== Segment start ==
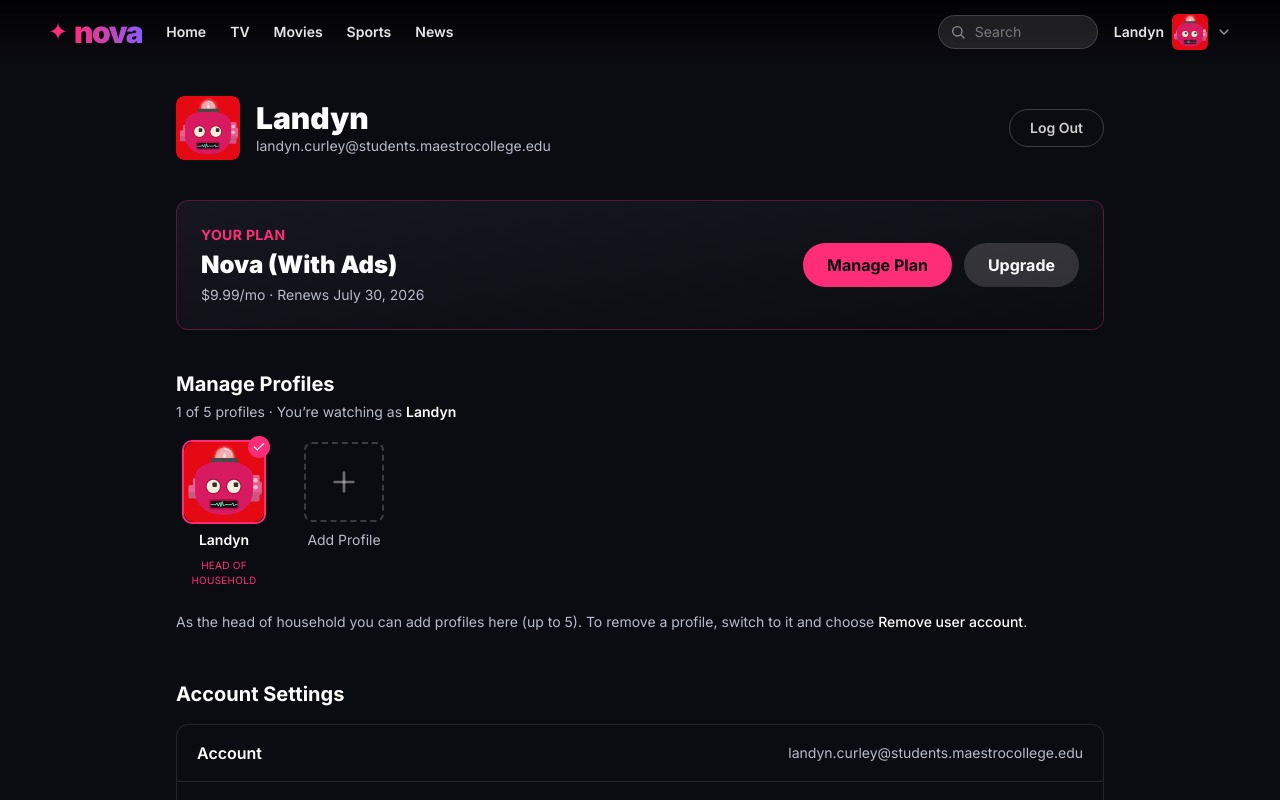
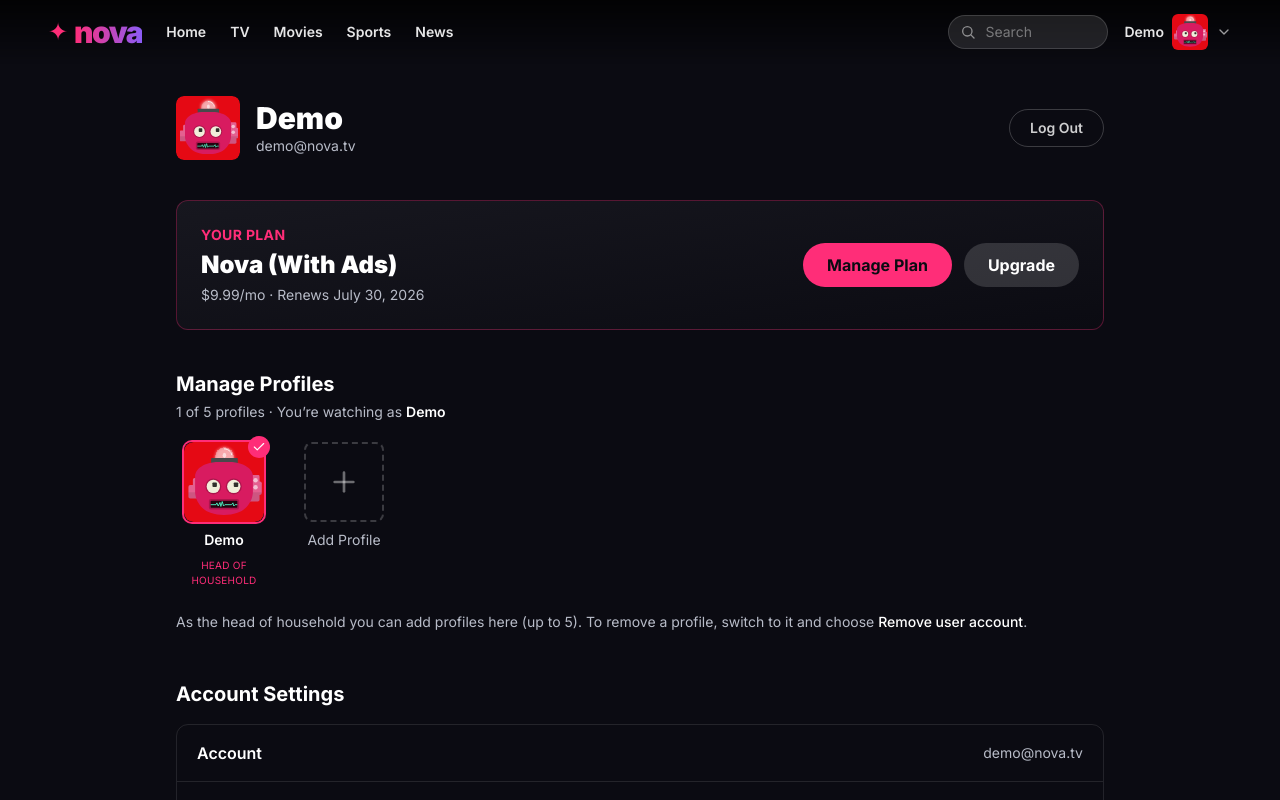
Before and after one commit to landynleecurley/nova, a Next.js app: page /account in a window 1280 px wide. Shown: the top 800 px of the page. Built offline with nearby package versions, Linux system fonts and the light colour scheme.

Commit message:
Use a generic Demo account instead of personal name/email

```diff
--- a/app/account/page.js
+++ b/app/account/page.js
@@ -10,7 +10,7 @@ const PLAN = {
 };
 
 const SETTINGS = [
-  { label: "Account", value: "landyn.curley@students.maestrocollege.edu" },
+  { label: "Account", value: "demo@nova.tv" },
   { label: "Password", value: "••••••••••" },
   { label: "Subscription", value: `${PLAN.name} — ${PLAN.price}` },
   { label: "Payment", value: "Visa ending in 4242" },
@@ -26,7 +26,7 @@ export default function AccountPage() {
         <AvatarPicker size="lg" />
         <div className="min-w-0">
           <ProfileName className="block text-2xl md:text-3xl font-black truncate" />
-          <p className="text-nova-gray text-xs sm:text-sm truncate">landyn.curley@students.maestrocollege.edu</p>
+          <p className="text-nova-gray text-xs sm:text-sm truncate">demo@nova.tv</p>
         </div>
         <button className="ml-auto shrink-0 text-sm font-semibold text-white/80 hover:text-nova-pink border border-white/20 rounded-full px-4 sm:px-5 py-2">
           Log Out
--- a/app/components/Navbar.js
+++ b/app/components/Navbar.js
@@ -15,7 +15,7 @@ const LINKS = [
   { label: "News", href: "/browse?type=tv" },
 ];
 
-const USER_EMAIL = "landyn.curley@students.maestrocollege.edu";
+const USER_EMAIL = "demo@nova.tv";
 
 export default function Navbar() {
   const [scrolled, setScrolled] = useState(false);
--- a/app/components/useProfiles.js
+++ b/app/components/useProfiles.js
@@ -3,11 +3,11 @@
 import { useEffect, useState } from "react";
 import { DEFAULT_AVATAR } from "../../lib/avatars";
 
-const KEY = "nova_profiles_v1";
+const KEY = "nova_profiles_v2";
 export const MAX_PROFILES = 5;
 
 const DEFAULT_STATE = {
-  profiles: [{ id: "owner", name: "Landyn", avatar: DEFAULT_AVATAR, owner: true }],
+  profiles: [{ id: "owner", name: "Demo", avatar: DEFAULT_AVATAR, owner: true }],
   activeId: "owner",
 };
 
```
== Segment end ==
== Segment start ==
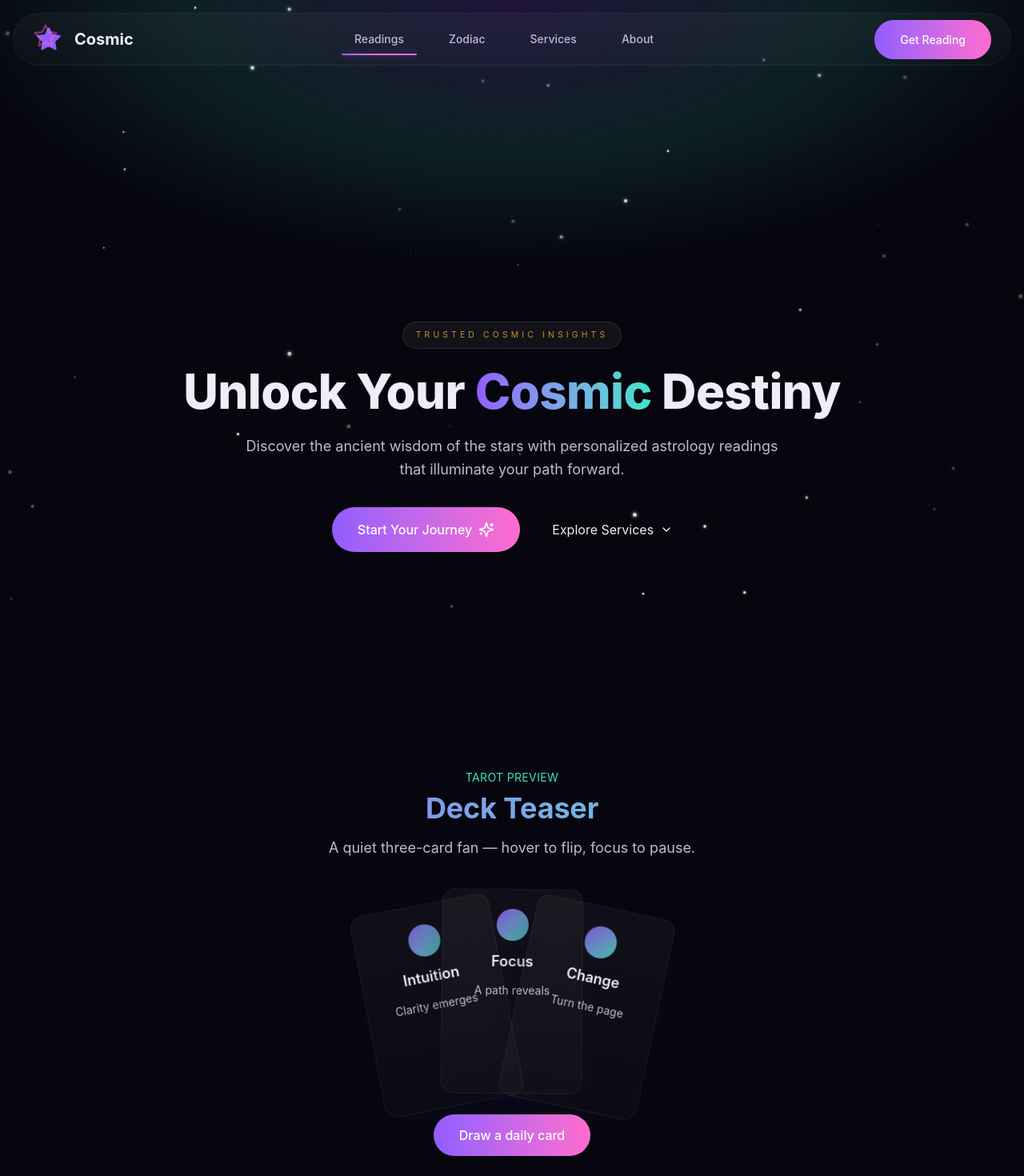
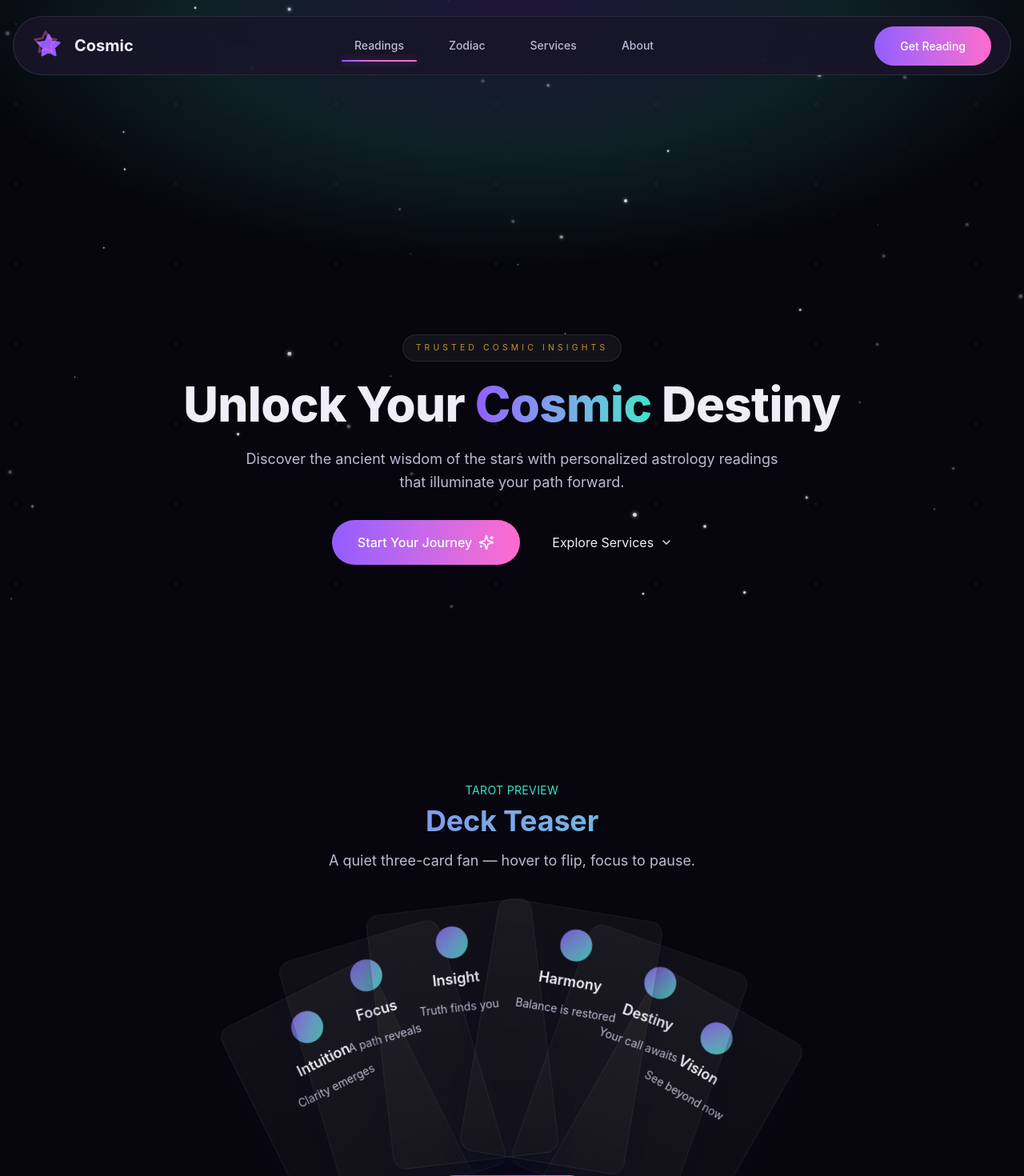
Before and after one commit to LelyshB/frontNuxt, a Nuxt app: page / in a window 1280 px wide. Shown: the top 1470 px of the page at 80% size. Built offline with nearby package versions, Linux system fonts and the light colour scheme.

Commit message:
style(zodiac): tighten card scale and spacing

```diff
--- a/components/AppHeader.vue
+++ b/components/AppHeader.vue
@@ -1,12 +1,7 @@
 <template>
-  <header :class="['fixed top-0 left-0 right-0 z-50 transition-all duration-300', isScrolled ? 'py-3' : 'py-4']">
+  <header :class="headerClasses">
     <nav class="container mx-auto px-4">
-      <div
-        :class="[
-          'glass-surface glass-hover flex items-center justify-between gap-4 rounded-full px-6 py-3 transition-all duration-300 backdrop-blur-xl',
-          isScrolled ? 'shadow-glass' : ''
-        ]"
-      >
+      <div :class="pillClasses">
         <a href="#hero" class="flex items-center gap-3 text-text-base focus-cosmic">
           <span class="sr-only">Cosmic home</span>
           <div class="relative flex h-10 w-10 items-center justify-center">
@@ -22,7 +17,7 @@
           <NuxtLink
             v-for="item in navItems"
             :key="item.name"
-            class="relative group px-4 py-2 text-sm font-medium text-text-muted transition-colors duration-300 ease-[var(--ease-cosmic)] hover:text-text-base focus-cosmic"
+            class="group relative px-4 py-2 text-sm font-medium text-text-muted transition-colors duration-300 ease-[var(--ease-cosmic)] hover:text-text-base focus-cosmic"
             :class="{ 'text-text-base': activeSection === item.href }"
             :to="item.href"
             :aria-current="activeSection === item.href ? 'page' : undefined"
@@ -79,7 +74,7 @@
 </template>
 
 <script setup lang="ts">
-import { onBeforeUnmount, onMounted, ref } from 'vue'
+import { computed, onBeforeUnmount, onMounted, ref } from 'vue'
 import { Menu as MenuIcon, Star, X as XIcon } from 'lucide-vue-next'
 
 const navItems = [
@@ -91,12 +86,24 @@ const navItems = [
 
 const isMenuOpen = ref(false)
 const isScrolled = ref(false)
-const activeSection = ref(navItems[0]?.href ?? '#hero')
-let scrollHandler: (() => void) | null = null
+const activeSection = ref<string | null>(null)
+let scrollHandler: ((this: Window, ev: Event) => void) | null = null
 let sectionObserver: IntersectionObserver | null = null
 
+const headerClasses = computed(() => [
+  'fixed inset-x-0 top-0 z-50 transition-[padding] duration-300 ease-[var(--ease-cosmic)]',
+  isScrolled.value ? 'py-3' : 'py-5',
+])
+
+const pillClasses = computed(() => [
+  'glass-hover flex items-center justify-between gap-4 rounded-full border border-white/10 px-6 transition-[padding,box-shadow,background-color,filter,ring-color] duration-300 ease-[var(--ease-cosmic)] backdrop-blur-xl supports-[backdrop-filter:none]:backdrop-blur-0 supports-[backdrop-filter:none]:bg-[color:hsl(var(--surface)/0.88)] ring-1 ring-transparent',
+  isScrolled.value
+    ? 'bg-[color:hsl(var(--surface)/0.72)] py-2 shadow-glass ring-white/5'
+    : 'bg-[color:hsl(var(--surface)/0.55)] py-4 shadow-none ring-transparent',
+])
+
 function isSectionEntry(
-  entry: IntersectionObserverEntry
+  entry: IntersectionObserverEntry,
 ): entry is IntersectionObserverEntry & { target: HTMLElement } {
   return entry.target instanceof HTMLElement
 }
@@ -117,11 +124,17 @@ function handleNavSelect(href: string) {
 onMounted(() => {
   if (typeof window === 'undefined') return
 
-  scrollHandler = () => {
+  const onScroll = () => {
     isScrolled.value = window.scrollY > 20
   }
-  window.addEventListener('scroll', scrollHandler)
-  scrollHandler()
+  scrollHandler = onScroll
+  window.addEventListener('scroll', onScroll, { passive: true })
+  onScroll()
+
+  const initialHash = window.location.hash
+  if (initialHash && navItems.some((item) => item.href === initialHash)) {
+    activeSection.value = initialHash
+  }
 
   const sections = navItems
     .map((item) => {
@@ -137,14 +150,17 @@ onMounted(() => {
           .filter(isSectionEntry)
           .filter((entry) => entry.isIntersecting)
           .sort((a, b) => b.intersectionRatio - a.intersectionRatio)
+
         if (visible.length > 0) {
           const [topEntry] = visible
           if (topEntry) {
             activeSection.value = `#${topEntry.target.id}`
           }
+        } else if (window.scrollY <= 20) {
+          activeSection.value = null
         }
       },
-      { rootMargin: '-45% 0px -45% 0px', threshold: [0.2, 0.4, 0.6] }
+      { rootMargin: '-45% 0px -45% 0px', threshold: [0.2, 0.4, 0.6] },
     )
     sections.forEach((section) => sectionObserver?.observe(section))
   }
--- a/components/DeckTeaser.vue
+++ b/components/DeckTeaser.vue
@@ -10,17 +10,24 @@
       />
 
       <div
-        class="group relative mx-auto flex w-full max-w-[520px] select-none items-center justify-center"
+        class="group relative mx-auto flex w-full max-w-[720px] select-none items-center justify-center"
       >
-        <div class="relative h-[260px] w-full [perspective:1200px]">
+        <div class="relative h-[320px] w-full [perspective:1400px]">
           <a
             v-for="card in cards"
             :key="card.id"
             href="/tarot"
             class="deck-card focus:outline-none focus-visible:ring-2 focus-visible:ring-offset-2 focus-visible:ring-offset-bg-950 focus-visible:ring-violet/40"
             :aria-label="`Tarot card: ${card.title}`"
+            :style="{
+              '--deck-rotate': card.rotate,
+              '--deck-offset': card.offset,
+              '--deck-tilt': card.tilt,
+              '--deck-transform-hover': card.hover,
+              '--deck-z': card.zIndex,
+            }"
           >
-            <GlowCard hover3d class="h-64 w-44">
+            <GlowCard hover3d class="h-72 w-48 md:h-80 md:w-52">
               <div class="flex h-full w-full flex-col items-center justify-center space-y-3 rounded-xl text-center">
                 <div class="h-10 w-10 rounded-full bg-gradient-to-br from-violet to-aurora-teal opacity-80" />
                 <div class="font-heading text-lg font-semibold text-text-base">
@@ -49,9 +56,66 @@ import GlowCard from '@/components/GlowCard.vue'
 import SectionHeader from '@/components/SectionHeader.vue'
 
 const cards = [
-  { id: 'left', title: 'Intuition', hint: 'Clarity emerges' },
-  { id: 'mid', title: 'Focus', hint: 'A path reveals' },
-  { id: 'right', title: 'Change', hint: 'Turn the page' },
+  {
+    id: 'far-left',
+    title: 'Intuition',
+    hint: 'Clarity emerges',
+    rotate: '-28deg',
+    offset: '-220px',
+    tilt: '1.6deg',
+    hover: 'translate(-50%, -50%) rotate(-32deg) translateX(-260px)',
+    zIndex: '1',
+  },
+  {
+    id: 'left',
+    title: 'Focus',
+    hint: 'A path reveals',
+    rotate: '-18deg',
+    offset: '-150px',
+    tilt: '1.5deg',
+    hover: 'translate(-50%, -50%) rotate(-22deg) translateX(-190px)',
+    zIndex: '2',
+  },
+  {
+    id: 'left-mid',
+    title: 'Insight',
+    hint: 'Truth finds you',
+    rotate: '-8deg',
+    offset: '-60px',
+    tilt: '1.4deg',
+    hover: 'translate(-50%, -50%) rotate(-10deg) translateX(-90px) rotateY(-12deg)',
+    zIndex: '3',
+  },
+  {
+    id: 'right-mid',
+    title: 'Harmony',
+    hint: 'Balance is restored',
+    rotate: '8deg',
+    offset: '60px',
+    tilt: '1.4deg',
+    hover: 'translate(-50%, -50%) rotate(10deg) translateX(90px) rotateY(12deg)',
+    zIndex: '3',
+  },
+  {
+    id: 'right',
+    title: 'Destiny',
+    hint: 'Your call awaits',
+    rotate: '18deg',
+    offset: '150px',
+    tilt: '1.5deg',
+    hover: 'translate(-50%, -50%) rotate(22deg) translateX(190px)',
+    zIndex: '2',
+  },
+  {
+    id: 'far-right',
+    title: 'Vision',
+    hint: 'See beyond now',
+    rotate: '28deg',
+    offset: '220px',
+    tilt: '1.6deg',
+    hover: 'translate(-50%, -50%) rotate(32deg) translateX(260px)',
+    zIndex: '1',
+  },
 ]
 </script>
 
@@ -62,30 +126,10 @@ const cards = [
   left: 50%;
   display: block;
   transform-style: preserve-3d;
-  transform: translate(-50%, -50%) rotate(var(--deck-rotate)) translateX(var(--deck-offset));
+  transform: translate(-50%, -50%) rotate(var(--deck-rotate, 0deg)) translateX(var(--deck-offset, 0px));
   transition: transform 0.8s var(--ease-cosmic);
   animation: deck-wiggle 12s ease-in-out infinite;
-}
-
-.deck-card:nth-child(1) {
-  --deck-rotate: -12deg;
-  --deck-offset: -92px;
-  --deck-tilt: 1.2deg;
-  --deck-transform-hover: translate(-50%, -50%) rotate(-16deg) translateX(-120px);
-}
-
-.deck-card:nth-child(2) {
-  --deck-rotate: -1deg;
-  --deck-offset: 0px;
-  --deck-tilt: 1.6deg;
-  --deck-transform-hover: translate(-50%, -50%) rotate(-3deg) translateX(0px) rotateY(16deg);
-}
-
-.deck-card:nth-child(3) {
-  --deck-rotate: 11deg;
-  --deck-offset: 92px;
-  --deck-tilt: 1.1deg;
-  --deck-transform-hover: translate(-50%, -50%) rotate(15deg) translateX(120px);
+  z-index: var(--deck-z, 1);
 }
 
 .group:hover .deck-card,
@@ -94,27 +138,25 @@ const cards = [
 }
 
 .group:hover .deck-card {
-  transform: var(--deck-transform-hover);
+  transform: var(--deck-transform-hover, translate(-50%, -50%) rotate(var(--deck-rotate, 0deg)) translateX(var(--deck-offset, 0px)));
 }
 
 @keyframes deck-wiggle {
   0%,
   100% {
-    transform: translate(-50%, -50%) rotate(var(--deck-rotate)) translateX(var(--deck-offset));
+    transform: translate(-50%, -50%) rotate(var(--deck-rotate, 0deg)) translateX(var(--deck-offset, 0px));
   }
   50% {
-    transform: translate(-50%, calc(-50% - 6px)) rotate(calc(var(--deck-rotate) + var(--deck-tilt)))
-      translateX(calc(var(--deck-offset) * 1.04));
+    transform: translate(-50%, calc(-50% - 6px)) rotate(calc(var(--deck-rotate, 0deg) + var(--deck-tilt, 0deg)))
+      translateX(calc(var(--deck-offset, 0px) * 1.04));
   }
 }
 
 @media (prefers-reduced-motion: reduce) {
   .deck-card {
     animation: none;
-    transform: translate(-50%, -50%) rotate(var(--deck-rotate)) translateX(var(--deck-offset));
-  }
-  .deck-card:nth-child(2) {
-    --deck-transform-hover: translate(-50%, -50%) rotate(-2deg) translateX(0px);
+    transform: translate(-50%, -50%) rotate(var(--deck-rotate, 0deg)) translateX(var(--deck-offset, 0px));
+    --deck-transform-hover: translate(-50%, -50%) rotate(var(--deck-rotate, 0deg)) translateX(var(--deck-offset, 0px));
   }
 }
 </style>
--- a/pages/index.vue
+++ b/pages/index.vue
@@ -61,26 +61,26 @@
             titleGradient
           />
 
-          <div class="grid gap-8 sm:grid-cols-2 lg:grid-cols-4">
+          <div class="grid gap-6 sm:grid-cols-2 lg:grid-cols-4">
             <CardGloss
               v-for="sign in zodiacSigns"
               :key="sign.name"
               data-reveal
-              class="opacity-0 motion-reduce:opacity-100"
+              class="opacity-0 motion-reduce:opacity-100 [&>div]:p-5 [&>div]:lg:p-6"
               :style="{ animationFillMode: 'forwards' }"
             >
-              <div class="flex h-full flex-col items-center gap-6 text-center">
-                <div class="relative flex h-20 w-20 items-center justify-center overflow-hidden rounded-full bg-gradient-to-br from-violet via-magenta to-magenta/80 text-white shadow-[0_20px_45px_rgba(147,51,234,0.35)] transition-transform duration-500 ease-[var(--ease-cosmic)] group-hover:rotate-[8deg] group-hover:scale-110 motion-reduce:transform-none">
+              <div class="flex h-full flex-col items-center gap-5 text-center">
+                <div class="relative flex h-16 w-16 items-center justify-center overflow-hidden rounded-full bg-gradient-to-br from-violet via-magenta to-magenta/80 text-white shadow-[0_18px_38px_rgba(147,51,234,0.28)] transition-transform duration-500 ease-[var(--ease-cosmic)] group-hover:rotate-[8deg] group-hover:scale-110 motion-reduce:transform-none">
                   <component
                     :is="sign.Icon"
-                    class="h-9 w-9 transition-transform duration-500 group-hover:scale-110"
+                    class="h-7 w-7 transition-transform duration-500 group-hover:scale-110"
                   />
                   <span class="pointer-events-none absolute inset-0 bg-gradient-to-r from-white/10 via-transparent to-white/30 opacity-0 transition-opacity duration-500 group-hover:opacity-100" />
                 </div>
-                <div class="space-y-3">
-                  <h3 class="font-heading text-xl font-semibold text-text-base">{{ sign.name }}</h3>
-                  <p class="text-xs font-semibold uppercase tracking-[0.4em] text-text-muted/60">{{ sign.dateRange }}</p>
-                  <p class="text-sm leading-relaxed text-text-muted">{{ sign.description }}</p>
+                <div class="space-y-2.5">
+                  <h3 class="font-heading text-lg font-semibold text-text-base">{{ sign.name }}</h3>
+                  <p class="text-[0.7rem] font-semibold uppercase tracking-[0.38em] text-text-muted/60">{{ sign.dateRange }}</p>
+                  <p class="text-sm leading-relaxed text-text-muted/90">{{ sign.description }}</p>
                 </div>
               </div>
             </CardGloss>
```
== Segment end ==
▶ **What you have to do**: Work through the data and count each line holding the string "computed". Give only that count.

▶ **Task answer**: 3